The top-down method of organizing a political campaign is being turned into a relic by Barack Obama’s bottom-up strategy.
Bill and Hillary Clinton have been smarting primarily because their assumption, based on past successes, that high-roller contributors and insiders – a top-down campaign – would guarantee them the White House again, has failed dramatically.
Early on, while the Clintons were busy ignoring him, Obama quietly merged Internet technology with grassroots organizing across America. In his first book, Dreams from My Father, Obama details his three years experience as a budding political scientist turned community organizer in Chicago’s inner-city before going to Harvard Law School.
Back then, in 1983, Obama would say, “Change won’t come from the top . . . Change will come from a mobilized grassroots.”
David Axelrod, Obama’s chief campaign strategist, told Rolling Stone magazine that the bottom-up strategy of the campaign is all Barack Obama.
“When we started this race, Barack told us that he wanted the campaign to be a vehicle for involving people and giving them a stake in the kind of organizing he believed in,” Axelrod said in the March 20 issue of the magazine.
As Obama officially announced his candidacy during Black History Month last year, he also set up a website and held big rallies in a few key cities. In addition to getting large numbers of people to each donate small amounts of money to the campaign, Obama strategists got supporters’ names, telephone numbers, e-mail addresses and ZIP codes.
People were, and still are, encouraged to get involved beyond attending a rally and giving money as the campaign is actually a movement to change the American political paradigm.
As a result, people sign up to canvass, make phone calls, construct and place yard signs, and take people to the polls.
The usual response of political campaigns regarding the youth vote is to place some perfunctory young person who is close to the campaign hierarchy as coordinator when the general election starts, and without any staff.

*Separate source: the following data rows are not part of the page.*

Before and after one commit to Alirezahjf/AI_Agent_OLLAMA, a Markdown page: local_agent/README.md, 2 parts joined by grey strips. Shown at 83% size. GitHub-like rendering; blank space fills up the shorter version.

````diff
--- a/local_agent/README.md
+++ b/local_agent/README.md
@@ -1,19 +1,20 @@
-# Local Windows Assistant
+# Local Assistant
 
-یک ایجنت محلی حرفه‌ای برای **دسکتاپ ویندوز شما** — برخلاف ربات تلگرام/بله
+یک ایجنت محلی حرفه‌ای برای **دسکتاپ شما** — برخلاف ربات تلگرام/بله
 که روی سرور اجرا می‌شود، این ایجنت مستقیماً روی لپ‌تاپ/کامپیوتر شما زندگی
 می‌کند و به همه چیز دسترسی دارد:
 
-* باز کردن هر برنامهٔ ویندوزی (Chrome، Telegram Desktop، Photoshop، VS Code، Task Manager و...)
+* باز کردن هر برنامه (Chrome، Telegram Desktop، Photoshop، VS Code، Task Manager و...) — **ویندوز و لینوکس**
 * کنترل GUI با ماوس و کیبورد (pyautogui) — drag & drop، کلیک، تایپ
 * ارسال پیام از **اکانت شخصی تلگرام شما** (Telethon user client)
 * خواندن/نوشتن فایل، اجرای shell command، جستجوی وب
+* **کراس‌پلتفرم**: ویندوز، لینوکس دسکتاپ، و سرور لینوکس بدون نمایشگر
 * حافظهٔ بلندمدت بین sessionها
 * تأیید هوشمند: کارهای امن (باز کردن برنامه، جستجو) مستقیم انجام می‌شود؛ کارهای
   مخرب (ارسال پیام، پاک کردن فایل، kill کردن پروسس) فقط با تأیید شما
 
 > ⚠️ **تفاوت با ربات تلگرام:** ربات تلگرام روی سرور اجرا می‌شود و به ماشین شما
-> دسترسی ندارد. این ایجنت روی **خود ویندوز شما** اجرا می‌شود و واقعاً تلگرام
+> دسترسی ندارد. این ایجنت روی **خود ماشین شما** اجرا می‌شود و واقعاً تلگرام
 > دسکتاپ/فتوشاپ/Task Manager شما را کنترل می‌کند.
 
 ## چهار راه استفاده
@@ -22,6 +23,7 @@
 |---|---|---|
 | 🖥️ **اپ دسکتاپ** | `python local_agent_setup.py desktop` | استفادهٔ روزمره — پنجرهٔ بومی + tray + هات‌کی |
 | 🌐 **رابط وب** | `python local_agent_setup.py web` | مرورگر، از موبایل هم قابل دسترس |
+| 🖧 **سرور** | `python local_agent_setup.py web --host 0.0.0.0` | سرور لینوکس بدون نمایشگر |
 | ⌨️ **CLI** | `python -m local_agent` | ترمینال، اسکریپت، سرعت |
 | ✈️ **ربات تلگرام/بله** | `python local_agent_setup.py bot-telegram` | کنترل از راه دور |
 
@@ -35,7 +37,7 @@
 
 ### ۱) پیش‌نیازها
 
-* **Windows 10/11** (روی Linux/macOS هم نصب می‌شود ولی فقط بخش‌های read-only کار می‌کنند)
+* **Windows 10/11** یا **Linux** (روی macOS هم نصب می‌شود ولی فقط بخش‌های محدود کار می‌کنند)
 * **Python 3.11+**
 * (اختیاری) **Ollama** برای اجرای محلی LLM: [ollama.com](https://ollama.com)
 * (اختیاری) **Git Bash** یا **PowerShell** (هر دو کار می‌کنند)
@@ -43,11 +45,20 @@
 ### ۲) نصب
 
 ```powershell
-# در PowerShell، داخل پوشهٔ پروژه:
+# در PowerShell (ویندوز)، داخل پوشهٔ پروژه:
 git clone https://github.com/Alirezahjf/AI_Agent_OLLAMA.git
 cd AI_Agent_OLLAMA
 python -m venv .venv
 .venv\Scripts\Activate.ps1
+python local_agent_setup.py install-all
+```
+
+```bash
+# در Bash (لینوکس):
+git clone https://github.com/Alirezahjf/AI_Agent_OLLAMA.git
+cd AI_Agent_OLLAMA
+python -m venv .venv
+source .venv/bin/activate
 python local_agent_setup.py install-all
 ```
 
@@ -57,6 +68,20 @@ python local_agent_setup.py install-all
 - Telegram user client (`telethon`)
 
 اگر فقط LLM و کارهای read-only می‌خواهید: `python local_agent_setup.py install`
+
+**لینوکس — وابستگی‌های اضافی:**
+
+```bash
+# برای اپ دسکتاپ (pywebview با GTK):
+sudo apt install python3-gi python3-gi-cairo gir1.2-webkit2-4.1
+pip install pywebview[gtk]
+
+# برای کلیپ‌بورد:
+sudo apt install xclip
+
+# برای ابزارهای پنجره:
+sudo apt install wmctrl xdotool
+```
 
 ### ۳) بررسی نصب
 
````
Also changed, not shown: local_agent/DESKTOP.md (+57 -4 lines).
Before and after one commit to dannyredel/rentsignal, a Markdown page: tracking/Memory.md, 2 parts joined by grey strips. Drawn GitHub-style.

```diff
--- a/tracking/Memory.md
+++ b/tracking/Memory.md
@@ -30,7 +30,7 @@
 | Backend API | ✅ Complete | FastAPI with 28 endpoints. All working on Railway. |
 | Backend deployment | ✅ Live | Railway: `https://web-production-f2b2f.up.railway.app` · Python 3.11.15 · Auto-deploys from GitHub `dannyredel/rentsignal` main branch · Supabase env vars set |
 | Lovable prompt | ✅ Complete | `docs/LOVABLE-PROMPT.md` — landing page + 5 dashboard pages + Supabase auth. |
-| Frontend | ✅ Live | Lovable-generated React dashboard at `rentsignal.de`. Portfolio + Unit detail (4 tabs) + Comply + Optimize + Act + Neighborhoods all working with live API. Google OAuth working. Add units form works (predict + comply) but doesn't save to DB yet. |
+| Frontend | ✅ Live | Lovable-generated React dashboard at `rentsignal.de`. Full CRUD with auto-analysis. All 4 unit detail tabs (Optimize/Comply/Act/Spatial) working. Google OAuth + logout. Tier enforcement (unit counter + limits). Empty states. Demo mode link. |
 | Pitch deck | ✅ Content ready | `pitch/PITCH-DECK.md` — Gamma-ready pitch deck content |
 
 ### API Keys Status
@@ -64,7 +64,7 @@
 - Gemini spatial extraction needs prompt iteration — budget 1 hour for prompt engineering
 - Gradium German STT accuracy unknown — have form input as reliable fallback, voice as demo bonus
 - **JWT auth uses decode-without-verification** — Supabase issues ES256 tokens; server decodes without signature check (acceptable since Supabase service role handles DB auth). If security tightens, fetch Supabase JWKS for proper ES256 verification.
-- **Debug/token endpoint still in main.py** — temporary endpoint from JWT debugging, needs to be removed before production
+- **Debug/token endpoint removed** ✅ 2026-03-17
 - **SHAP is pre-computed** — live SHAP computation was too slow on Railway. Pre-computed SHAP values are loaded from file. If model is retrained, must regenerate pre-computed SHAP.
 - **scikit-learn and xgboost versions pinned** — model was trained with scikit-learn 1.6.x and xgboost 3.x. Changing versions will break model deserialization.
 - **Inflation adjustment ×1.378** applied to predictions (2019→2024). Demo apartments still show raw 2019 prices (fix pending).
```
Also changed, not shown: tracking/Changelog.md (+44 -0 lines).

Obama and his people did not forget the youth-oriented Rock the Vote campaign in 2004 and quickly got that effort’s political leader in place as youth-vote director. Soon, Obama had youth-vote staff in every state, and two national deputy directors.
Barack Obama won Iowa, and significant numbers of young people under 30 caucused for him. The campaign’s strategy of building a new coalition of voters was working. Since Iowa, the youth vote for Obama has exploded across America.
As a response to an e-mail asking supporters across the country to spend a day precinct-walking for Obama, Rolling Stone magazine reports that, “On a Saturday in early June – six months before anyone would cast a ballot or attend a caucus – more than 10,000 Obama supporters hit the pavement in all fifty states to persuade their neighbors to back Barack.”
This extraordinary presidential political campaign went even further in grassroots organizing by providing online social networking with the creation of a site called MyBo. There, supporters can network and organize into whatever groups they desire to further the movement for Obama.
Groups like Black Republicans for Obama, various states or professionals for Obama, and so on, are possible with this new hi-tech toolbox. According to Rolling Stone, “Today, the network claims more than half a million members and more than 8,000 affinity groups.”